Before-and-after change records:
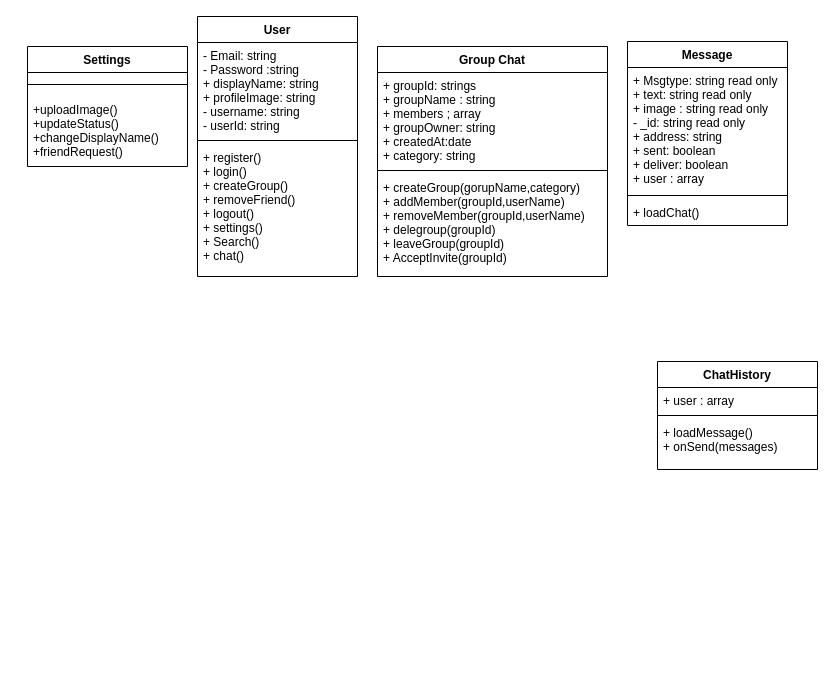
The draw.io diagram page "Page-2" (2 of 2) of TELEX BLUEPRINT.drawio in dazcalifornia/Telex-PROJECT_CS, before the edit. Source tidied: cells renumbered, new cells numbered last; positions are measured from the earlier drawing's top-left corner, leaving out a move shared by most shapes. Both pictures are drawn from the tidied source at 100%, with x=0, y=0 at pixel (27, 16).
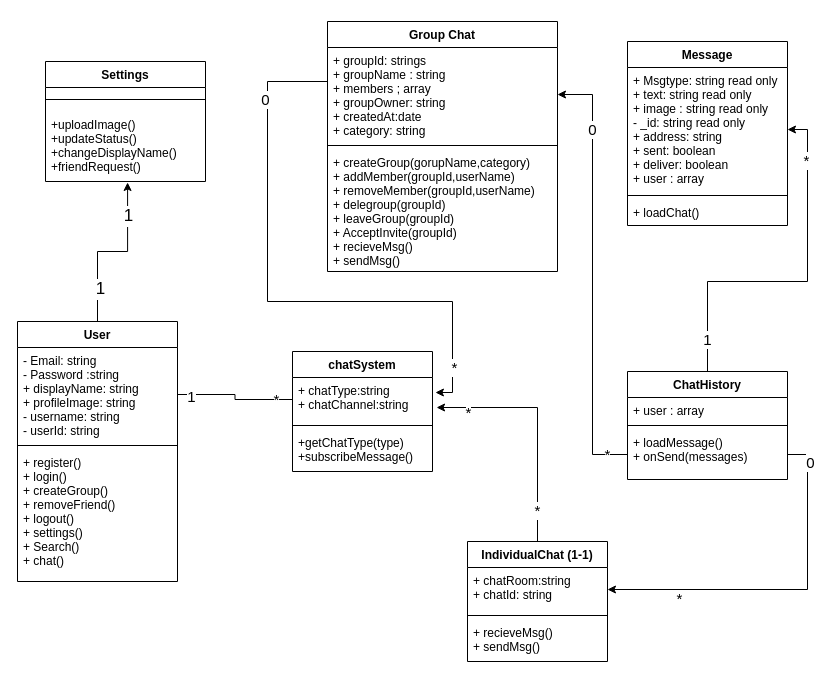
After the change.

The change refers to these unchanged cells:
```xml
<mxCell id="3" value="- Email: string&#10;- Password :string&#10;+ displayName: string&#10;+ profileImage: string&#10;- username: string&#10;- userId: string&#10;&#10;" style="text;strokeColor=none;fillColor=none;align=left;verticalAlign=top;spacingLeft=4;spacingRight=4;overflow=hidden;points=[[0,0.5],[1,0.5]];portConstraint=eastwest;" parent="2" vertex="1">
  <mxGeometry y="26" width="160" height="94" as="geometry" />
</mxCell>
<mxCell id="8" value="+uploadImage()&#10;+updateStatus()&#10;+changeDisplayName()&#10;+friendRequest()&#10;" style="text;strokeColor=none;fillColor=none;align=left;verticalAlign=top;spacingLeft=4;spacingRight=4;overflow=hidden;points=[[0,0.5],[1,0.5]];portConstraint=eastwest;" parent="6" vertex="1">
  <mxGeometry y="50" width="160" height="70" as="geometry" />
</mxCell>
<mxCell id="10" value="+ groupId: strings&#10;+ groupName : string&#10;+ members ; array&#10;+ groupOwner: string&#10;+ createdAt:date&#10;+ category: string&#10;&#10;" style="text;strokeColor=none;fillColor=none;align=left;verticalAlign=top;spacingLeft=4;spacingRight=4;overflow=hidden;points=[[0,0.5],[1,0.5]];portConstraint=eastwest;" parent="9" vertex="1">
  <mxGeometry y="26" width="230" height="94" as="geometry" />
</mxCell>
<mxCell id="14" value="+ Msgtype: string read only&#10;+ text: string read only&#10;+ image : string read only&#10;- _id: string read only&#10;+ address: string &#10;+ sent: boolean&#10;+ deliver: boolean&#10;+ user : array&#10;&#10;" style="text;strokeColor=none;fillColor=none;align=left;verticalAlign=top;spacingLeft=4;spacingRight=4;overflow=hidden;points=[[0,0.5],[1,0.5]];portConstraint=eastwest;" parent="13" vertex="1">
  <mxGeometry y="26" width="160" height="124" as="geometry" />
</mxCell>
<mxCell id="20" value="+ loadMessage()&#10;+ onSend(messages)&#10;" style="text;strokeColor=none;fillColor=none;align=left;verticalAlign=top;spacingLeft=4;spacingRight=4;overflow=hidden;points=[[0,0.5],[1,0.5]];portConstraint=eastwest;" parent="17" vertex="1">
  <mxGeometry y="58" width="160" height="50" as="geometry" />
</mxCell>
```

The edit, as a diff of the source:
```diff
@@
+    <mxCell id="21" style="edgeStyle=orthogonalEdgeStyle;rounded=0;jettySize=auto;html=1;entryX=0.513;entryY=1.014;entryDx=0;entryDy=0;entryPerimeter=0;fontSize=17;" parent="1" edge="1" source="2" target="8">
+      <mxGeometry relative="1" as="geometry" />
+    </mxCell>
+    <mxCell id="22" value="1" style="edgeLabel;html=1;align=center;verticalAlign=middle;fontSize=17;" parent="21" vertex="1">
+      <mxGeometry x="0.81" y="1" relative="1" as="geometry">
+        <mxPoint x="1" y="17" as="offset" />
+      </mxGeometry>
+    </mxCell>
+    <mxCell id="23" value="1" style="edgeLabel;html=1;align=center;verticalAlign=middle;fontSize=17;" parent="21" vertex="1">
+      <mxGeometry x="-0.61" y="-2" relative="1" as="geometry" />
+    </mxCell>
     <mxCell id="2" value="User" style="swimlane;fontStyle=1;align=center;verticalAlign=top;horizontal=1;startSize=26;" parent="1" vertex="1">
-      <mxGeometry x="170" width="160" height="260" as="geometry" />
+      <mxGeometry x="-10" y="305" width="160" height="260" as="geometry" />
     </mxCell>
@@
     <mxCell id="6" value="Settings" style="swimlane;fontStyle=1;align=center;verticalAlign=top;horizontal=1;startSize=26;" parent="1" vertex="1">
-      <mxGeometry y="30" width="160" height="120" as="geometry" />
+      <mxGeometry x="18" y="45" width="160" height="120" as="geometry" />
     </mxCell>
@@
     <mxCell id="9" value="Group Chat" style="swimlane;fontStyle=1;align=center;verticalAlign=top;horizontal=1;startSize=26;" parent="1" vertex="1">
-      <mxGeometry x="350" y="30" width="230" height="230" as="geometry" />
+      <mxGeometry x="300" y="5" width="230" height="250" as="geometry" />
     </mxCell>
@@
-    <mxCell id="12" value="+ createGroup(gorupName,category)&#10;+ addMember(groupId,userName)&#10;+ removeMember(groupId,userName)&#10;+ delegroup(groupId)&#10;+ leaveGroup(groupId)&#10;+ AcceptInvite(groupId)&#10;" style="text;strokeColor=none;fillColor=none;align=left;verticalAlign=top;spacingLeft=4;spacingRight=4;overflow=hidden;" parent="9" vertex="1">
-      <mxGeometry y="128" width="230" height="102" as="geometry" />
+    <mxCell id="12" value="+ createGroup(gorupName,category)&#10;+ addMember(groupId,userName)&#10;+ removeMember(groupId,userName)&#10;+ delegroup(groupId)&#10;+ leaveGroup(groupId)&#10;+ AcceptInvite(groupId)&#10;+ recieveMsg()&#10;+ sendMsg()&#10;" style="text;strokeColor=none;fillColor=none;align=left;verticalAlign=top;spacingLeft=4;spacingRight=4;overflow=hidden;" parent="9" vertex="1">
+      <mxGeometry y="128" width="230" height="122" as="geometry" />
     </mxCell>
@@
+    <mxCell id="24" style="edgeStyle=orthogonalEdgeStyle;rounded=0;jettySize=auto;html=1;fontSize=15;" parent="1" edge="1" source="17" target="14">
+      <mxGeometry relative="1" as="geometry" />
+    </mxCell>
+    <mxCell id="25" value="1" style="edgeLabel;html=1;align=center;verticalAlign=middle;fontSize=15;" parent="24" vertex="1">
+      <mxGeometry x="-0.82" y="1" relative="1" as="geometry" />
+    </mxCell>
+    <mxCell id="26" value="*" style="edgeLabel;html=1;align=center;verticalAlign=middle;fontSize=15;" parent="24" vertex="1">
+      <mxGeometry x="0.81" y="2" relative="1" as="geometry">
+        <mxPoint y="16" as="offset" />
+      </mxGeometry>
+    </mxCell>
     <mxCell id="17" value="ChatHistory" style="swimlane;fontStyle=1;align=center;verticalAlign=top;horizontal=1;startSize=26;" parent="1" vertex="1">
-      <mxGeometry x="630" y="345" width="160" height="108" as="geometry" />
+      <mxGeometry x="600" y="355" width="160" height="108" as="geometry" />
     </mxCell>
@@
+    <mxCell id="27" value="*" style="edgeStyle=orthogonalEdgeStyle;rounded=0;jettySize=auto;html=1;entryX=1.029;entryY=0.682;entryDx=0;entryDy=0;entryPerimeter=0;fontSize=15;endArrow=classic;endFill=1;" parent="1" edge="1" source="29" target="43">
+      <mxGeometry x="-0.74" relative="1" as="geometry" />
+    </mxCell>
+    <mxCell id="28" value="*" style="edgeLabel;html=1;align=center;verticalAlign=middle;fontSize=15;" parent="27" vertex="1">
+      <mxGeometry x="0.78" y="1" relative="1" as="geometry">
+        <mxPoint x="5" y="3" as="offset" />
+      </mxGeometry>
+    </mxCell>
+    <mxCell id="29" value="IndividualChat (1-1)" style="swimlane;fontStyle=1;align=center;verticalAlign=top;horizontal=1;startSize=26;" parent="1" vertex="1">
+      <mxGeometry x="440" y="525" width="140" height="120" as="geometry" />
+    </mxCell>
+    <mxCell id="30" value="+ chatRoom:string&#10;+ chatId: string" style="text;strokeColor=none;fillColor=none;align=left;verticalAlign=top;spacingLeft=4;spacingRight=4;overflow=hidden;points=[[0,0.5],[1,0.5]];portConstraint=eastwest;" parent="29" vertex="1">
+      <mxGeometry y="26" width="140" height="44" as="geometry" />
+    </mxCell>
+    <mxCell id="31" style="line;strokeWidth=1;fillColor=none;align=left;verticalAlign=middle;spacingTop=-1;spacingLeft=3;spacingRight=3;labelPosition=right;strokeColor=inherit;" parent="29" vertex="1">
+      <mxGeometry y="70" width="140" height="8" as="geometry" />
+    </mxCell>
+    <mxCell id="32" value="+ recieveMsg()&#10;+ sendMsg()&#10;&#10;" style="text;strokeColor=none;fillColor=none;align=left;verticalAlign=top;spacingLeft=4;spacingRight=4;overflow=hidden;" parent="29" vertex="1">
+      <mxGeometry y="78" width="140" height="42" as="geometry" />
+    </mxCell>
+    <mxCell id="33" style="edgeStyle=orthogonalEdgeStyle;rounded=0;jettySize=auto;html=1;exitX=1;exitY=0.5;exitDx=0;exitDy=0;entryX=0;entryY=0.5;entryDx=0;entryDy=0;endArrow=none;endFill=0;" parent="1" edge="1" source="3" target="43">
+      <mxGeometry relative="1" as="geometry" />
+    </mxCell>
+    <mxCell id="34" value="&lt;font style=&quot;font-size: 15px;&quot;&gt;1&lt;/font&gt;" style="edgeLabel;html=1;align=center;verticalAlign=middle;" parent="33" vertex="1">
+      <mxGeometry x="-0.78" y="-1" relative="1" as="geometry" />
+    </mxCell>
+    <mxCell id="35" value="&lt;font style=&quot;font-size: 15px;&quot;&gt;*&lt;/font&gt;" style="edgeLabel;html=1;align=center;verticalAlign=middle;fontSize=17;" parent="33" vertex="1">
+      <mxGeometry x="0.84" relative="1" as="geometry">
+        <mxPoint x="-7" as="offset" />
+      </mxGeometry>
+    </mxCell>
+    <mxCell id="36" style="edgeStyle=orthogonalEdgeStyle;rounded=0;jettySize=auto;html=1;exitX=0;exitY=0.5;exitDx=0;exitDy=0;entryX=1;entryY=0.5;entryDx=0;entryDy=0;fontSize=15;" parent="1" edge="1" source="20" target="10">
+      <mxGeometry relative="1" as="geometry" />
+    </mxCell>
+    <mxCell id="37" value="*" style="edgeLabel;html=1;align=center;verticalAlign=middle;fontSize=15;" parent="36" vertex="1">
+      <mxGeometry x="-0.9" y="-1" relative="1" as="geometry" />
+    </mxCell>
+    <mxCell id="38" value="0" style="edgeLabel;html=1;align=center;verticalAlign=middle;fontSize=15;" parent="36" vertex="1">
+      <mxGeometry x="0.68" y="1" relative="1" as="geometry" />
+    </mxCell>
+    <mxCell id="39" style="edgeStyle=orthogonalEdgeStyle;rounded=0;jettySize=auto;html=1;exitX=1;exitY=0.5;exitDx=0;exitDy=0;entryX=1;entryY=0.5;entryDx=0;entryDy=0;fontSize=15;" parent="1" edge="1" source="20" target="30">
+      <mxGeometry relative="1" as="geometry" />
+    </mxCell>
+    <mxCell id="40" value="0" style="edgeLabel;html=1;align=center;verticalAlign=middle;fontSize=15;" parent="39" vertex="1">
+      <mxGeometry x="-0.85" y="2" relative="1" as="geometry" />
+    </mxCell>
+    <mxCell id="41" value="*" style="edgeLabel;html=1;align=center;verticalAlign=middle;fontSize=15;" parent="39" vertex="1">
+      <mxGeometry x="0.7" y="-2" relative="1" as="geometry">
+        <mxPoint x="18" y="10" as="offset" />
+      </mxGeometry>
+    </mxCell>
+    <mxCell id="42" value="chatSystem" style="swimlane;fontStyle=1;align=center;verticalAlign=top;horizontal=1;startSize=26;" parent="1" vertex="1">
+      <mxGeometry x="265" y="335" width="140" height="120" as="geometry" />
+    </mxCell>
+    <mxCell id="43" value="+ chatType:string&#10;+ chatChannel:string" style="text;strokeColor=none;fillColor=none;align=left;verticalAlign=top;spacingLeft=4;spacingRight=4;overflow=hidden;points=[[0,0.5],[1,0.5]];portConstraint=eastwest;" parent="42" vertex="1">
+      <mxGeometry y="26" width="140" height="44" as="geometry" />
+    </mxCell>
+    <mxCell id="44" style="line;strokeWidth=1;fillColor=none;align=left;verticalAlign=middle;spacingTop=-1;spacingLeft=3;spacingRight=3;labelPosition=right;strokeColor=inherit;" parent="42" vertex="1">
+      <mxGeometry y="70" width="140" height="8" as="geometry" />
+    </mxCell>
+    <mxCell id="45" value="+getChatType(type)&#10;+subscribeMessage()" style="text;strokeColor=none;fillColor=none;align=left;verticalAlign=top;spacingLeft=4;spacingRight=4;overflow=hidden;" parent="42" vertex="1">
+      <mxGeometry y="78" width="140" height="42" as="geometry" />
+    </mxCell>
+    <mxCell id="46" style="edgeStyle=orthogonalEdgeStyle;rounded=0;jettySize=auto;html=1;entryX=1.021;entryY=0.341;entryDx=0;entryDy=0;entryPerimeter=0;fontSize=15;endArrow=classic;endFill=1;" parent="1" edge="1" source="10" target="43">
+      <mxGeometry relative="1" as="geometry">
+        <Array as="points">
+          <mxPoint x="240" y="65" />
+          <mxPoint x="240" y="285" />
+          <mxPoint x="425" y="285" />
+          <mxPoint x="425" y="376" />
+        </Array>
+      </mxGeometry>
+    </mxCell>
+    <mxCell id="47" value="0" style="edgeLabel;html=1;align=center;verticalAlign=middle;fontSize=15;" parent="46" vertex="1">
+      <mxGeometry x="-0.73" y="-3" relative="1" as="geometry" />
+    </mxCell>
+    <mxCell id="48" value="*" style="edgeLabel;html=1;align=center;verticalAlign=middle;fontSize=15;" parent="46" vertex="1">
+      <mxGeometry x="0.85" y="1" relative="1" as="geometry" />
+    </mxCell>
```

Requirement:
Report back every line of the entries in which "mxPoint" occurs.

Output of the task:
+        <mxPoint x="1" y="17" as="offset" />
+        <mxPoint y="16" as="offset" />
+        <mxPoint x="5" y="3" as="offset" />
+        <mxPoint x="-7" as="offset" />
+        <mxPoint x="18" y="10" as="offset" />
+          <mxPoint x="240" y="65" />
+          <mxPoint x="240" y="285" />
+          <mxPoint x="425" y="285" />
+          <mxPoint x="425" y="376" />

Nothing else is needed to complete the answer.